It can be concluded that any tissue growth that occurs from the administration of GH, is as a result of IGF-1.It is also theorized that taking IGF-1 will result in greater tissue growth than from taking GH. Many have tried this only to be very disappointed with little to no visible change. Regardless of what some research studies may suggest, people will rely on real results, which seems to be lacking today with IGF-1. GH has been the favorite among these two because of its undisputed fat loss effects.
IGF-1 does have some very potent tissue growth capabilities. There are several reasons that IGF-1 users aren’t seeing the muscle growth that research suggests.
I recently spoke to IGF-1 expert, Dave Palumbo, to discuss this. He brought some things to light that could be contributing to the lack of tissue growth from IGF-1.
Q & A with Dave Palumbo
IronMag: Do you feel GH or IGF-1 is more responsible for tissue growth among bodybuilders?
Dave: Theoretically, real IGF-1 should build more tissue than GH…..since GH has to stimulate IGF-1 output to cause growth. Unfortunately, most IGF-1 on the market is not real.
IronMag: If “legitimate” IGF-1 is taken, should it be dosed around 20mcg a day? People are often dosing at 100mcg daily or higher and not seeing progress.
Dave: If you take more than 20mcg per day, you down regulate your IGF-1 receptors extremely quickly and it stops working.
IronMag: It seems to me that IGF-1 could actually be more effective than GH in some areas if it’s legitimate IGF-1.
Dave: During the offseason, I would use IGF-1 and insulin (without GH) for those very reasons.
IronMag: What do you consider to be the most trusted brand name or trade name of IGF-1 available today?

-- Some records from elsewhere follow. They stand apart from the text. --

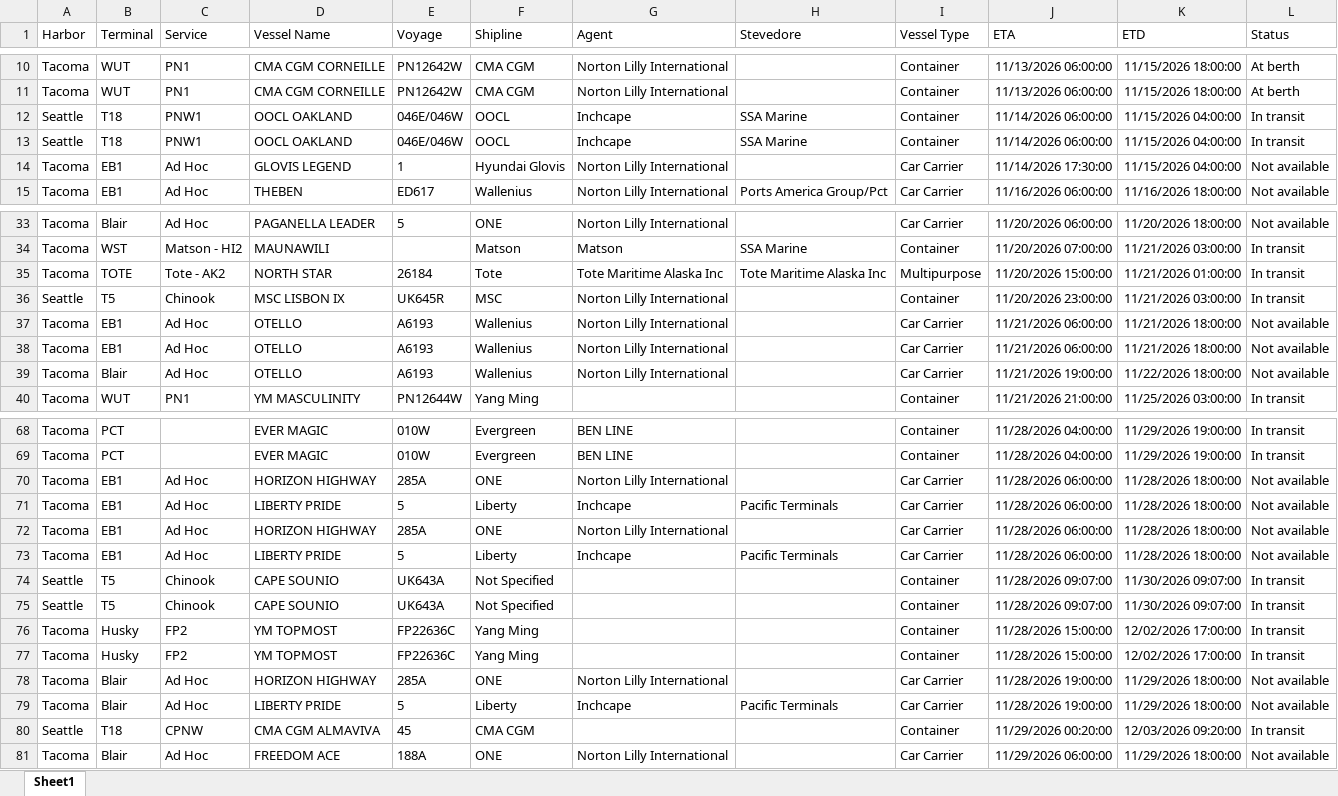
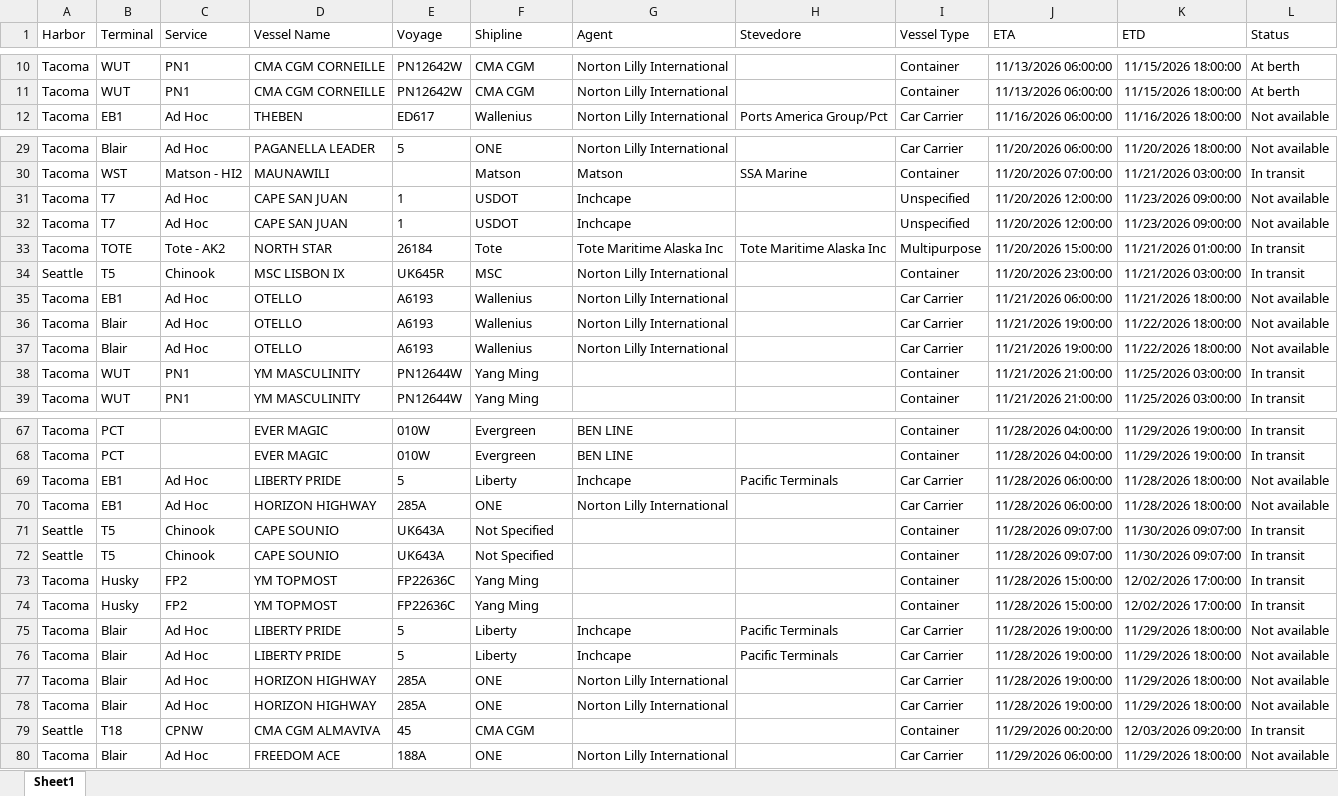
Before and after one commit to TheJoe1990/Ilwu, an Excel workbook: data/vessels/2026-11-14.xlsx, sheet Sheet1, drawn as a sheet; only a part is shown, gaps mark what is left out; values as stored, in another font and other column widths than the file's, no borders; table styles not drawn; removed rows and columns are numbered as before the commit, all else as after; the diff covers the shown part only; the diff names each change by its address in the sheet, - before the commit and + after, or states it on an @@ line.

```diff
--- a/data/vessels/2026-11-14.xlsx (sheet Sheet1)
+++ b/data/vessels/2026-11-14.xlsx (sheet Sheet1)
-row 12: Seattle | T18 | PNW1 | OOCL OAKLAND | 046E/046W | OOCL | Inchcape | SSA Marine | Container | 11/14/2026 06:00:00 | 11/15/2026 04:00:00 | In transit
-row 13: Seattle | T18 | PNW1 | OOCL OAKLAND | 046E/046W | OOCL | Inchcape | SSA Marine | Container | 11/14/2026 06:00:00 | 11/15/2026 04:00:00 | In transit
-row 14: Tacoma | EB1 | Ad Hoc | GLOVIS LEGEND | 1 | Hyundai Glovis | Norton Lilly International |  | Car Carrier | 11/14/2026 17:30:00 | 11/15/2026 04:00:00 | Not available
+row 31: Tacoma | T7 | Ad Hoc | CAPE SAN JUAN | 1 | USDOT | Inchcape |  | Unspecified | 11/20/2026 12:00:00 | 11/23/2026 09:00:00 | Not available
+row 32: Tacoma | T7 | Ad Hoc | CAPE SAN JUAN | 1 | USDOT | Inchcape |  | Unspecified | 11/20/2026 12:00:00 | 11/23/2026 09:00:00 | Not available
-row 38: Tacoma | EB1 | Ad Hoc | OTELLO | A6193 | Wallenius | Norton Lilly International |  | Car Carrier | 11/21/2026 06:00:00 | 11/21/2026 18:00:00 | Not available
+row 37: Tacoma | Blair | Ad Hoc | OTELLO | A6193 | Wallenius | Norton Lilly International |  | Car Carrier | 11/21/2026 19:00:00 | 11/22/2026 18:00:00 | Not available
+row 38: Tacoma | WUT | PN1 | YM MASCULINITY | PN12644W | Yang Ming |  |  | Container | 11/21/2026 21:00:00 | 11/25/2026 03:00:00 | In transit
-row 70: Tacoma | EB1 | Ad Hoc | HORIZON HIGHWAY | 285A | ONE | Norton Lilly International |  | Car Carrier | 11/28/2026 06:00:00 | 11/28/2026 18:00:00 | Not available
-row 73: Tacoma | EB1 | Ad Hoc | LIBERTY PRIDE | 5 | Liberty | Inchcape | Pacific Terminals | Car Carrier | 11/28/2026 06:00:00 | 11/28/2026 18:00:00 | Not available
@@ row 79 moved to row 75: Tacoma @@
+row 76: Tacoma | Blair | Ad Hoc | LIBERTY PRIDE | 5 | Liberty | Inchcape | Pacific Terminals | Car Carrier | 11/28/2026 19:00:00 | 11/29/2026 18:00:00 | Not available
+row 78: Tacoma | Blair | Ad Hoc | HORIZON HIGHWAY | 285A | ONE | Norton Lilly International |  | Car Carrier | 11/28/2026 19:00:00 | 11/29/2026 18:00:00 | Not available
```
Also changed, not shown: 1 added row, 2 removed rows and 3 moved rows elsewhere in this sheet, 2 other files.
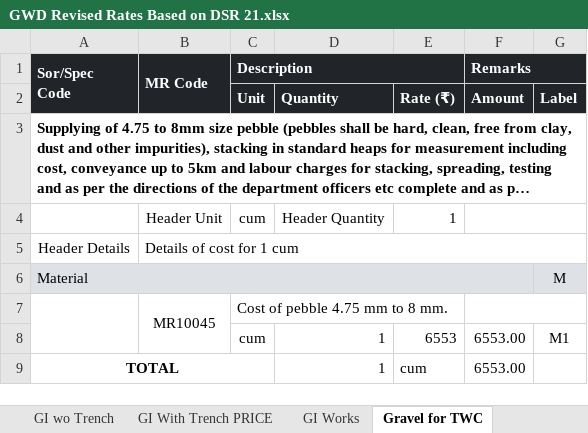
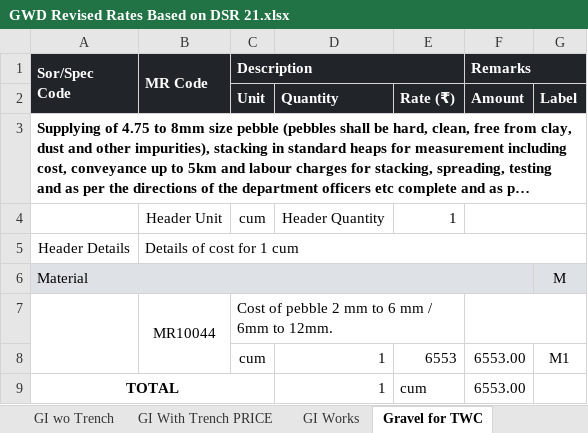
Before and after one commit to manulapulga/estimate-drafter, an Excel workbook: Side Bar Files/GWD Data/GWD Revised Rates Based on DSR 21.xlsx, sheet Gravel for TWC, drawn as a sheet; only a part is shown; long unchanged cells end in …; values as stored, in another font and other column widths than the file's, no borders; charts and pictures not drawn; removed rows and columns are numbered as before the commit, all else as after; the diff names each change by its address in the sheet, - before the commit and + after, or states it on an @@ line.

```diff
--- a/Side Bar Files/GWD Data/GWD Revised Rates Based on DSR 21.xlsx (sheet Gravel for TWC)
+++ b/Side Bar Files/GWD Data/GWD Revised Rates Based on DSR 21.xlsx (sheet Gravel for TWC)
-row 7:  | MR10045 | Cost of pebble 4.75 mm to 8 mm.
+row 7:  | MR10044 | Cost of pebble 2 mm to 6 mm / 6mm to 12mm.
```
Also changed, not shown: sheet Iron Structure, sheet GWD DR Abstract, sheet UG Cable PRICE, sheet Motor Starter PRICE, sheet GWD MR Abstract, sheet PVC wo Trench PRICE, 6 more sheets, other sheet tabs, formulas that keep their value, hidden cells, charts or pictures.
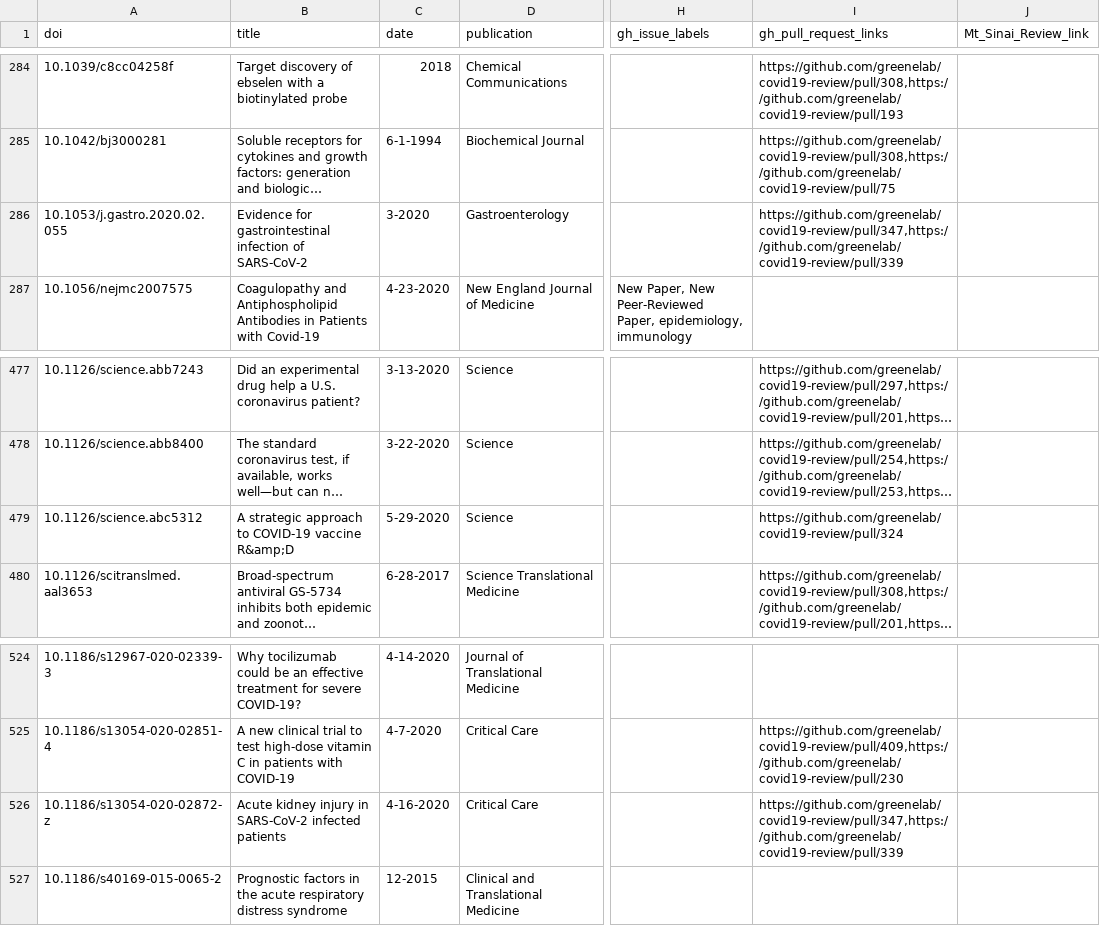
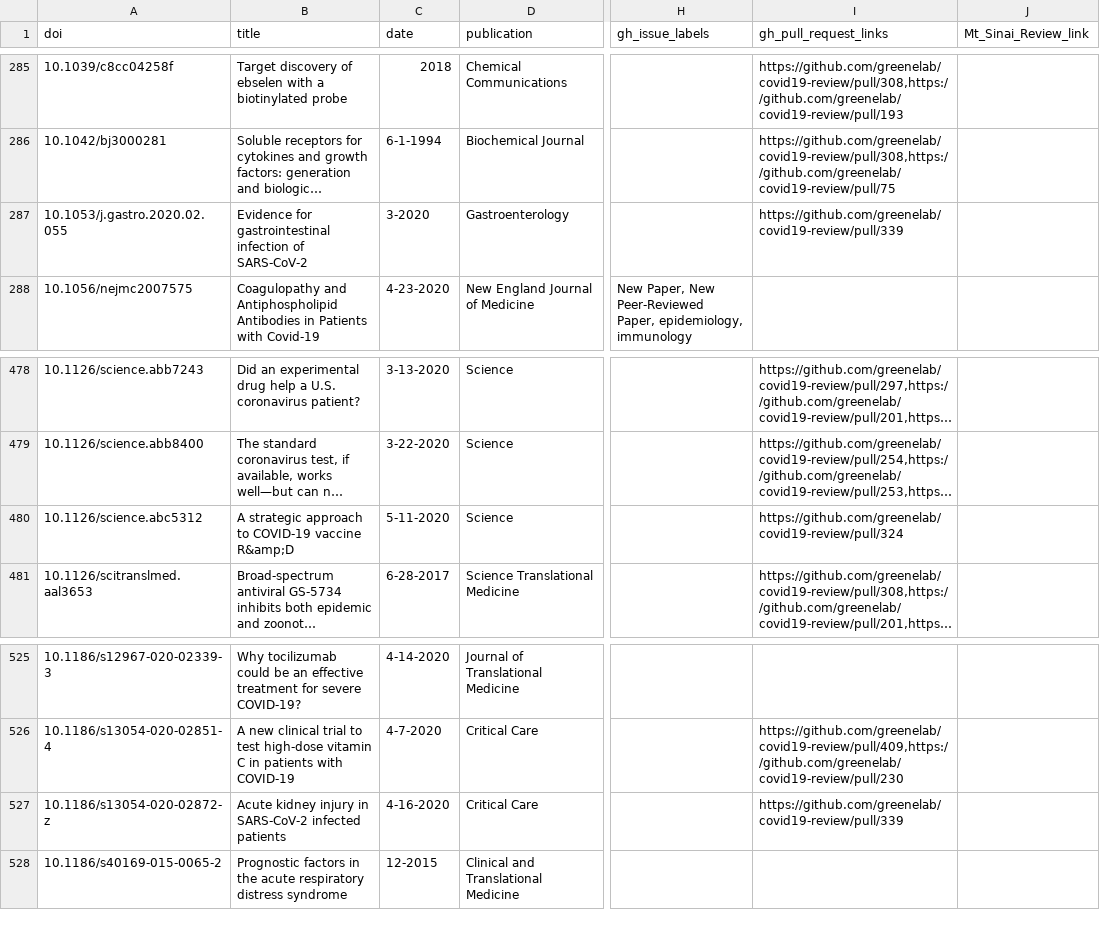
Before and after one commit to greenelab/covid19-review, a TSV file: sources_cross_reference.tsv, drawn as a sheet; only a part is shown, gaps mark what is left out; long unchanged cells end in …; addresses are those after the commit; the diff covers the shown part only; the diff names each change by its address in the sheet, - before the commit and + after, or states it on an @@ line.

```diff
--- a/sources_cross_reference.tsv
+++ b/sources_cross_reference.tsv
-I287 (gh_pull_request_links): https://github.com/greenelab/covid19-review/pull/347,https://github.com/greenelab/covid19-review/pull/339
+I287 (gh_pull_request_links): https://github.com/greenelab/covid19-review/pull/339
-C480 (date): 5-29-2020
+C480 (date): 5-11-2020
-I527 (gh_pull_request_links): https://github.com/greenelab/covid19-review/pull/347,https://github.com/greenelab/covid19-review/pull/339
+I527 (gh_pull_request_links): https://github.com/greenelab/covid19-review/pull/339
```
Also changed, not shown: 1 added row and 8 edited cells elsewhere in this file, citations.tsv, 7 other files.
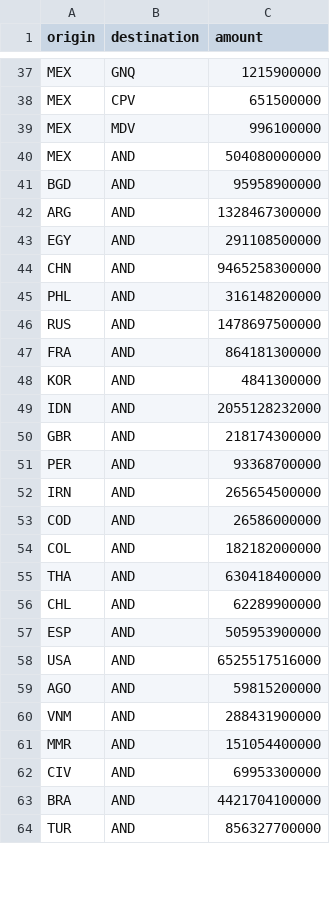
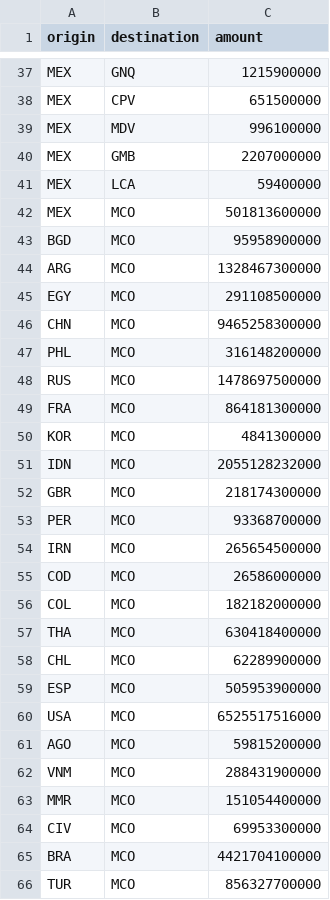
Before and after one commit to PatrickPetch/thoughts-for-food, a CSV file: out/transfer.csv, drawn as a sheet; only a part is shown, gaps mark what is left out; the diff covers the shown part only.

```diff
--- a/out/transfer.csv
+++ b/out/transfer.csv
@@ -39,26 +39,28 @@ MEX,CPV,651500000
 MEX,MDV,996100000
-MEX,AND,504080000000
-BGD,AND,95958900000
-ARG,AND,1328467300000
-EGY,AND,291108500000
-CHN,AND,9465258300000
-PHL,AND,316148200000
-RUS,AND,1478697500000
-FRA,AND,864181300000
-KOR,AND,4841300000
-IDN,AND,2055128232000
-GBR,AND,218174300000
-PER,AND,93368700000
-IRN,AND,265654500000
-COD,AND,26586000000
-COL,AND,182182000000
-THA,AND,630418400000
-CHL,AND,62289900000
-ESP,AND,505953900000
-USA,AND,6525517516000
-AGO,AND,59815200000
-VNM,AND,288431900000
-MMR,AND,151054400000
-CIV,AND,69953300000
-BRA,AND,4421704100000
-TUR,AND,856327700000
+MEX,GMB,2207000000
+MEX,LCA,59400000
+MEX,MCO,501813600000
+BGD,MCO,95958900000
+ARG,MCO,1328467300000
+EGY,MCO,291108500000
+CHN,MCO,9465258300000
+PHL,MCO,316148200000
+RUS,MCO,1478697500000
+FRA,MCO,864181300000
+KOR,MCO,4841300000
+IDN,MCO,2055128232000
+GBR,MCO,218174300000
+PER,MCO,93368700000
+IRN,MCO,265654500000
+COD,MCO,26586000000
+COL,MCO,182182000000
+THA,MCO,630418400000
+CHL,MCO,62289900000
+ESP,MCO,505953900000
+USA,MCO,6525517516000
+AGO,MCO,59815200000
+VNM,MCO,288431900000
+MMR,MCO,151054400000
+CIV,MCO,69953300000
+BRA,MCO,4421704100000
+TUR,MCO,856327700000
```
Also changed, not shown: 119 edited cells elsewhere in this file, 1 other file.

Dave: Increlex is the only prescription brand…..back in the day, research grade was good, but I don’t know if I trust it today.
Today, many have given up on using IGF-1 to enhance muscle growth. This peptide (if real) has the ability to greatly influence muscle size. The common ‘knock offs’ or diluted IGF-1 that is often sold has changed a once positive view on IGF-1. When comparing IGF-1 and GH, IGF-1 is much more effective than GH in adding muscle. The overabundance of fake IGF-1 floating around, and the wrong dosage protocol can be to blame for the change in this view.